Benoît Pioulard & Sean Curtis Patrick — Avocationals (March 15, 2019)
•⊆⊇• Visual artist, filmmaker, and ambient musician whose vaporous moods convey a distinct sense of place.
•⊆⊇• The ambient pop project of multi~instrumentalist/producer Thomas Meluch.
Birth name: Thomas Meluch
Born: August 4, 1984, Michigan, United States
Location: Brooklyn, New York
Styles: Ambient, Indie Electronic, Alternative/Indie Rock
Album release: March 15, 2019
Record Label: Beacon Sound
1 Zenava 4:49
2 Stonefax 3:55
3 Furia 4:28
4 Marlen 6:42
5 Sunek 4:00
6 Nordmeer 3:59
7 Leadale 3:27
8 Cabot 4:33
9 Eaglescliffe 5:03
♦ All tracks written by Sean Curtis Patrick / Benoît Pioulard
• Distributed: Forced Exposure
• Phonographic Copyright: James & Margaret
• Copyright: Beacon Sound
• Mastered: Black Knoll Studio
• Pressed: GZ Media — 18449DE
• Artwork [Cover Art]: Lynn Curtis Patrick
• Design, Assemblage: Andrew Neerman, Sean Curtis Patrick
• Mastered: Rafael Anton Irisarri
• Music, Photography [Polaroid Photography]: Sean Curtis Patrick, Thomas Meluch
AllMusic Review by Heather Phares; Score: ★★★★
•⊆⊇• After spending years intending to work on music together, longtime friends Benoit Pioulard and Sean Curtis Patrick found a project worthy of their talents. A set of ambient pieces inspired by the ships wrecked in the Great Lakes during the shipping boom of the mid~20th century, Avocationals makes the most of their ability to imbue their music with a sense of place and history. Pioulard’s music frequently incorporates field recordings, while Patrick often builds entire works from them. Their approaches blend seamlessly on Avocationals, which they crafted with Patrick’s vintage reel~to~reel tape machines and synths as well as guitars and vocals.

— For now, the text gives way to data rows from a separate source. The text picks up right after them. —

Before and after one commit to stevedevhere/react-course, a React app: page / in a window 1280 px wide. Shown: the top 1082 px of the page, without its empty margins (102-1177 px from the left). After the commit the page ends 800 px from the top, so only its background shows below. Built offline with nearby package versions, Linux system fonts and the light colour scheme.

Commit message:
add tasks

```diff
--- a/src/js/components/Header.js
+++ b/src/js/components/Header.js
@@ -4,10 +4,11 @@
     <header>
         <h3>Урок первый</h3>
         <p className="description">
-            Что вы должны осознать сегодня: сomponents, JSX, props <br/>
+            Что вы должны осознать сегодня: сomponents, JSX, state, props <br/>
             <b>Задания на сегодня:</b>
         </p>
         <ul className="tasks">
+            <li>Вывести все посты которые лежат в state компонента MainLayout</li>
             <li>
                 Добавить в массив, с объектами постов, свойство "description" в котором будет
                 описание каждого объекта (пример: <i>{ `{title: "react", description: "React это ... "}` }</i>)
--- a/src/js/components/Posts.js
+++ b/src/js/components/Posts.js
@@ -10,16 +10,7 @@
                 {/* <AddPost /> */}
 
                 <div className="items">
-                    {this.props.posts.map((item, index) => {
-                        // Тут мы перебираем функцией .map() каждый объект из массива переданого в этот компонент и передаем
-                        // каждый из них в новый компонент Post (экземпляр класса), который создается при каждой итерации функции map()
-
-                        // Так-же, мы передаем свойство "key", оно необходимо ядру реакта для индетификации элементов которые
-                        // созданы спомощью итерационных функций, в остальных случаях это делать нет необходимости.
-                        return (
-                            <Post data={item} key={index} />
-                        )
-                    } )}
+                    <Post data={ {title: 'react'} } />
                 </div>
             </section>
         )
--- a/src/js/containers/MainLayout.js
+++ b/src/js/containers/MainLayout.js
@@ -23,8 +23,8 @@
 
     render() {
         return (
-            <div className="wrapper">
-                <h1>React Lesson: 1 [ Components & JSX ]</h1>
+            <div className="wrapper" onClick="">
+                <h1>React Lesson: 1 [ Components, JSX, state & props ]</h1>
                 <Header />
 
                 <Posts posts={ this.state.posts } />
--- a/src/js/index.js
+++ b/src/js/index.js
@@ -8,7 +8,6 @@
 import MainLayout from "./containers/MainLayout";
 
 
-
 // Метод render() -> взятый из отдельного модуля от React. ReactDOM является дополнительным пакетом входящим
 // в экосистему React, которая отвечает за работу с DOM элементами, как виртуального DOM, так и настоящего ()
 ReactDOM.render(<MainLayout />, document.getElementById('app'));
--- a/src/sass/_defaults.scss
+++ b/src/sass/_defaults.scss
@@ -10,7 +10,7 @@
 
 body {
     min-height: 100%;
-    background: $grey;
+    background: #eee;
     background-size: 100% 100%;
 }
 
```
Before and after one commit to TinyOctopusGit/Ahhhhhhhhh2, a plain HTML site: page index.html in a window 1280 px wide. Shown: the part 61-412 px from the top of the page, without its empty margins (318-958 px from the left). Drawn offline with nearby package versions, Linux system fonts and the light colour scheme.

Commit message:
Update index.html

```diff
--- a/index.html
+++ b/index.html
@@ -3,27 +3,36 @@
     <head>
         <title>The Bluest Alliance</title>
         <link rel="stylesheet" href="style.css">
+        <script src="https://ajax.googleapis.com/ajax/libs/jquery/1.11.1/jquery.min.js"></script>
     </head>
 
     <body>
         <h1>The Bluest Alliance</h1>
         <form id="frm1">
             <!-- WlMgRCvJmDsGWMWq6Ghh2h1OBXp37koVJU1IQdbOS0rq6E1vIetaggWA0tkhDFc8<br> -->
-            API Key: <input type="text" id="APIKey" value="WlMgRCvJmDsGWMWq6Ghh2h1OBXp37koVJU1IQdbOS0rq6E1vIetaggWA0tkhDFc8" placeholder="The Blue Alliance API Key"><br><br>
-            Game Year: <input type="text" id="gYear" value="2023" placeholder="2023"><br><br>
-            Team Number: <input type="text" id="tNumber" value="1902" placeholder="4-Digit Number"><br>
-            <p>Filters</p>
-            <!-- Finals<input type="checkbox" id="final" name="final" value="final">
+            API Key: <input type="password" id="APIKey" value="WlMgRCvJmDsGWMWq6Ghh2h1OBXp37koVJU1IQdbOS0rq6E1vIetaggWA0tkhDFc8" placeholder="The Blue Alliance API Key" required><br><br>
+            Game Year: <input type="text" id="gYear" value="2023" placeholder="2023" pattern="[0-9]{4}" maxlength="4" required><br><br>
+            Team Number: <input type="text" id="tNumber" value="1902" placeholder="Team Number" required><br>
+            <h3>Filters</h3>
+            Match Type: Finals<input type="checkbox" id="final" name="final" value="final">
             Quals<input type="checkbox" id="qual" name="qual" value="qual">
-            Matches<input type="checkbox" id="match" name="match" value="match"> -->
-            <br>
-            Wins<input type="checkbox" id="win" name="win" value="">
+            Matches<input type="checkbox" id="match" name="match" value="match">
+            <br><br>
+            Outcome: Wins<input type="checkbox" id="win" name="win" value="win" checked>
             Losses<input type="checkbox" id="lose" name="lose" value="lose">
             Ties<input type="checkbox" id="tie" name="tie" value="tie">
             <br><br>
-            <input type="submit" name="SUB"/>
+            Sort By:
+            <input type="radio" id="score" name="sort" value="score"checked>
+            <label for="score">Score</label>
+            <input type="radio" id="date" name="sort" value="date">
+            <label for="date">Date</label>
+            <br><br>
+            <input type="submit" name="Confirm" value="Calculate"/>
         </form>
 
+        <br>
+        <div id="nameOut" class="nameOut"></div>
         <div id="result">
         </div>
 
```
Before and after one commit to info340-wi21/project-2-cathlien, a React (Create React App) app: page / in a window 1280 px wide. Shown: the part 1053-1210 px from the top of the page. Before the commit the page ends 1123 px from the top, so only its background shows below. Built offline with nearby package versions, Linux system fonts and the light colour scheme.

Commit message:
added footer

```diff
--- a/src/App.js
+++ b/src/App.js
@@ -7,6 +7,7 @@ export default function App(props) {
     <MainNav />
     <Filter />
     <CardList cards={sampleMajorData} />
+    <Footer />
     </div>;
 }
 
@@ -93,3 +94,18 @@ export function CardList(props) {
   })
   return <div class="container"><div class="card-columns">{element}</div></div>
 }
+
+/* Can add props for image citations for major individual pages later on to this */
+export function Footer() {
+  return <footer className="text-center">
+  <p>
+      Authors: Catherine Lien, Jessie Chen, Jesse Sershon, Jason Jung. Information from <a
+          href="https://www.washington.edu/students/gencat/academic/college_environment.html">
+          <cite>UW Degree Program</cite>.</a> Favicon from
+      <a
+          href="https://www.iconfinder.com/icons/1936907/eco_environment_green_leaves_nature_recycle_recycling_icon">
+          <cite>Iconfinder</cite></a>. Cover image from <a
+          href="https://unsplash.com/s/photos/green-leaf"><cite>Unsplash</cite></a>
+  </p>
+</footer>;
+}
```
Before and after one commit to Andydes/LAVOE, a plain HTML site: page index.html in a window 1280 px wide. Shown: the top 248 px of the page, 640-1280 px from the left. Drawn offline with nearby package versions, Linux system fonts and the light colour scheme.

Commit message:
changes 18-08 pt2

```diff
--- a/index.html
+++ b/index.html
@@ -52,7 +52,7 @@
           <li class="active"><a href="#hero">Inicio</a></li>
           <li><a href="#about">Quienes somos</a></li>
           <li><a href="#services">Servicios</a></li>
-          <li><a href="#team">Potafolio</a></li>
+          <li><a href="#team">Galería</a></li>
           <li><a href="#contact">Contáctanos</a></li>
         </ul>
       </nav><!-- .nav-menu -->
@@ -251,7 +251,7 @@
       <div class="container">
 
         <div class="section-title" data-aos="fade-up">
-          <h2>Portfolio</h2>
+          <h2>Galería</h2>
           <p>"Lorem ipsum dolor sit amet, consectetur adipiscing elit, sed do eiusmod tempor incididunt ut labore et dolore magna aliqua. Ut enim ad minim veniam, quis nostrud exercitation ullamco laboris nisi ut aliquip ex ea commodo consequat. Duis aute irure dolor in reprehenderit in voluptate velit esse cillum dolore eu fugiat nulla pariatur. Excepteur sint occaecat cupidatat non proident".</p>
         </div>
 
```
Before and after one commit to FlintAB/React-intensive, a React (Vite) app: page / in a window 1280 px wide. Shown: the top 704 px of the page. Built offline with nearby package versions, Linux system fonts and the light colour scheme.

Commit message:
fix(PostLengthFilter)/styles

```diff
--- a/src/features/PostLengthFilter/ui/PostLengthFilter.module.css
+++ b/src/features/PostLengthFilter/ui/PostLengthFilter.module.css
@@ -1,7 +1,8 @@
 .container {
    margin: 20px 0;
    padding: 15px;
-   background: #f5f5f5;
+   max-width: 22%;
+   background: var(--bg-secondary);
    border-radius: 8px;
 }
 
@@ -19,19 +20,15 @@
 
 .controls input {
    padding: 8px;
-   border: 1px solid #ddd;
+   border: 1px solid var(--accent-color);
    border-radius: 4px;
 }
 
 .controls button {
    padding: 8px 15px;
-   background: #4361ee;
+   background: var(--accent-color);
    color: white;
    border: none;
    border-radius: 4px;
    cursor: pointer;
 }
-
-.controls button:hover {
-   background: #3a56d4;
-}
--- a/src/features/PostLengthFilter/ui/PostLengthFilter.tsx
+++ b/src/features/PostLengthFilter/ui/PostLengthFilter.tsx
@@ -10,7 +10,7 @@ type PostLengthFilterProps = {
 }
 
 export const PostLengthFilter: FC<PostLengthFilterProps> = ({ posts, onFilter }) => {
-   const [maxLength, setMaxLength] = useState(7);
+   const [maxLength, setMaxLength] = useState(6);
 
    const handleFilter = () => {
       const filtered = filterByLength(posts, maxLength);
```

•⊆⊇• The duo set the tone for the album with the eerily beautiful melody of “Zenava,” which beckons listeners to follow Pioulard and Patrick further into its depths. Indeed, the way “Furia” blends flutey synths from a ‘70s documentary with warped tones suggests the pair had to salvage its waterlogged recordings. The underwater world takes over on the stunning “Marlen,” where rumbling bass, submerged vocals, and chiming tones express the timelessness and gentle decay waiting beneath the waves. On each of its tracks, Avocationals offers vivid sound portraits with a remarkable amount of substance to their atmospheres. The cracking percussion that punctuates “Stonefax”’s luminous washes of sound evokes crumbling debris in its unhurried yet unpredictable patterns, while “Cabot”’s mix of looming drones and bubbling textures convey a deep~seated melancholy.
•⊆⊇• Patrick and Pioulard take care to give each piece subtle and gorgeous details, whether it’s the melody that sounds like a sunken, slow~motion sailor’s tune on “Nordmeer” or the clearly delineated layers of sub bass, vocals, and electronics on “Sunek,” which call to mind Loscil’s output as well as their own work. By the time they bring Avocationals to a close and return to the surface with the elegiac drones of “Eaglescliffe,” Patrick and Pioulard complete a somberly beautiful musical journey that demands a return trip.